PROBLEM TO WORK ON
Copy out all of the data word for word. Omit every picture.

DATA PROVIDED

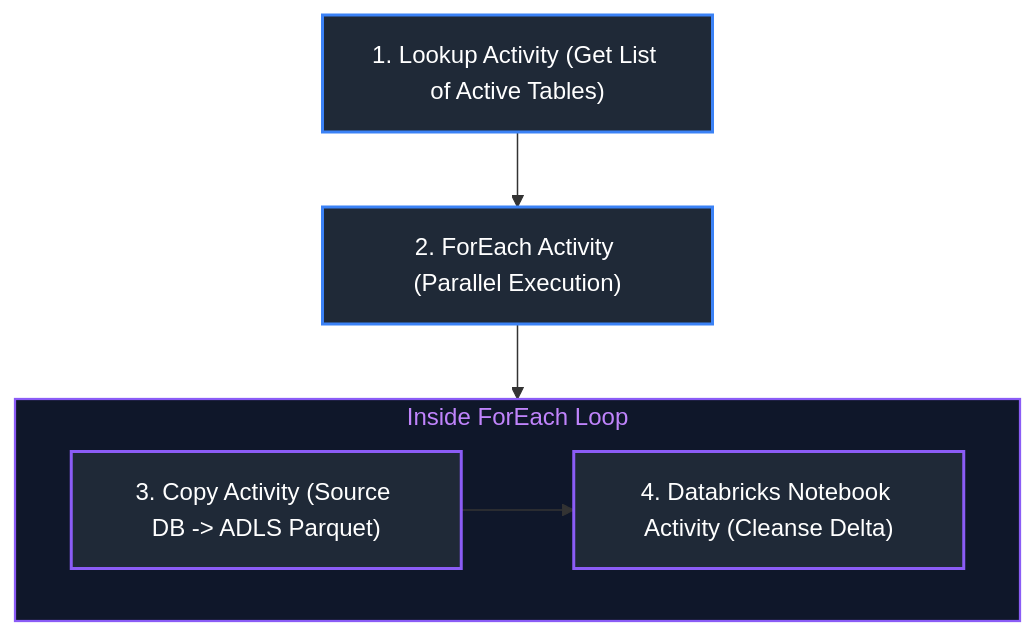
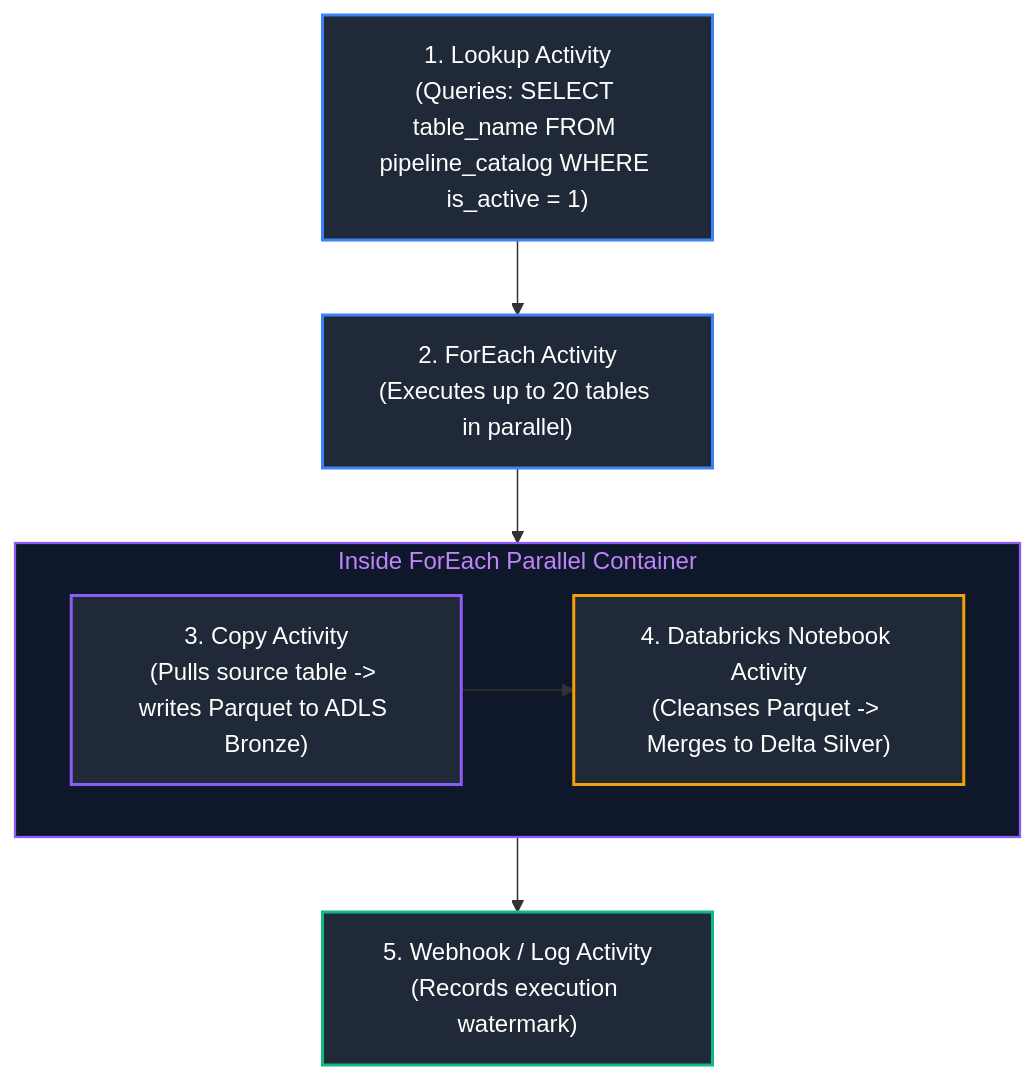
Before and after one commit to joydeep-biswas/Interview-Preparation: the sixth of 10 diagrams in Data Engineering/13_azure_data_engineering_and_devops.md, drawn with Mermaid. The commit also changed other lines of this file and 143 other files, not shown here.

````diff
--- a/Data Engineering/13_azure_data_engineering_and_devops.md
+++ b/Data Engineering/13_azure_data_engineering_and_devops.md
@@ -606,17 +744,18 @@
 ```mermaid
 flowchart TD
-    Lookup["1. Lookup Activity (Get List of Active Tables)"] --> ForEach["2. ForEach Activity (Parallel Execution)"]
+    Lookup["1. Lookup Activity<br/>(Queries: SELECT table_name FROM pipeline_catalog WHERE is_active = 1)"] --> ForEach["2. ForEach Activity<br/>(Executes up to 20 tables in parallel)"]
     
-    subgraph Iteration ["Inside ForEach Loop"]
-        Copy["3. Copy Activity (Source DB -> ADLS Parquet)"] --> Databricks["4. Databricks Notebook Activity (Cleanse Delta)"]
+    subgraph InnerLoop ["Inside ForEach Parallel Container"]
+        Copy["3. Copy Activity<br/>(Pulls source table -> writes Parquet to ADLS Bronze)"] --> Databricks["4. Databricks Notebook Activity<br/>(Cleanses Parquet -> Merges to Delta Silver)"]
     end
 
-    ForEach --> Iteration
-
-    style Iteration fill:#0f172a,stroke:#8b5cf6,stroke-width:1.5px,color:#c084fc
+    ForEach --> InnerLoop
+    InnerLoop --> SuccessLog["5. Webhook / Log Activity<br/>(Records execution watermark)"]
 
     style Lookup fill:#1f2937,stroke:#3b82f6,stroke-width:2px,color:#fff
     style ForEach fill:#1f2937,stroke:#3b82f6,stroke-width:2px,color:#fff
+    style InnerLoop fill:#0f172a,stroke:#8b5cf6,stroke-width:1.5px,color:#c084fc
     style Copy fill:#1f2937,stroke:#8b5cf6,stroke-width:2px,color:#fff
-    style Databricks fill:#1f2937,stroke:#8b5cf6,stroke-width:2px,color:#fff
+    style Databricks fill:#1f2937,stroke:#f59e0b,stroke-width:2px,color:#fff
+    style SuccessLog fill:#1f2937,stroke:#10b981,stroke-width:2px,color:#fff
 ```
````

THE COMPLETED TASK
Before and after one commit to joydeep-biswas/Interview-Preparation: the sixth of 10 diagrams in Data Engineering/13_azure_data_engineering_and_devops.md, drawn with Mermaid. The commit also changed other lines of this file and 143 other files, not shown here.

````diff
--- a/Data Engineering/13_azure_data_engineering_and_devops.md
+++ b/Data Engineering/13_azure_data_engineering_and_devops.md
@@ -606,17 +744,18 @@
 ```mermaid
 flowchart TD
-    Lookup["1. Lookup Activity (Get List of Active Tables)"] --> ForEach["2. ForEach Activity (Parallel Execution)"]
+    Lookup["1. Lookup Activity<br/>(Queries: SELECT table_name FROM pipeline_catalog WHERE is_active = 1)"] --> ForEach["2. ForEach Activity<br/>(Executes up to 20 tables in parallel)"]
     
-    subgraph Iteration ["Inside ForEach Loop"]
-        Copy["3. Copy Activity (Source DB -> ADLS Parquet)"] --> Databricks["4. Databricks Notebook Activity (Cleanse Delta)"]
+    subgraph InnerLoop ["Inside ForEach Parallel Container"]
+        Copy["3. Copy Activity<br/>(Pulls source table -> writes Parquet to ADLS Bronze)"] --> Databricks["4. Databricks Notebook Activity<br/>(Cleanses Parquet -> Merges to Delta Silver)"]
     end
 
-    ForEach --> Iteration
-
-    style Iteration fill:#0f172a,stroke:#8b5cf6,stroke-width:1.5px,color:#c084fc
+    ForEach --> InnerLoop
+    InnerLoop --> SuccessLog["5. Webhook / Log Activity<br/>(Records execution watermark)"]
 
     style Lookup fill:#1f2937,stroke:#3b82f6,stroke-width:2px,color:#fff
     style ForEach fill:#1f2937,stroke:#3b82f6,stroke-width:2px,color:#fff
+    style InnerLoop fill:#0f172a,stroke:#8b5cf6,stroke-width:1.5px,color:#c084fc
     style Copy fill:#1f2937,stroke:#8b5cf6,stroke-width:2px,color:#fff
-    style Databricks fill:#1f2937,stroke:#8b5cf6,stroke-width:2px,color:#fff
+    style Databricks fill:#1f2937,stroke:#f59e0b,stroke-width:2px,color:#fff
+    style SuccessLog fill:#1f2937,stroke:#10b981,stroke-width:2px,color:#fff
 ```
````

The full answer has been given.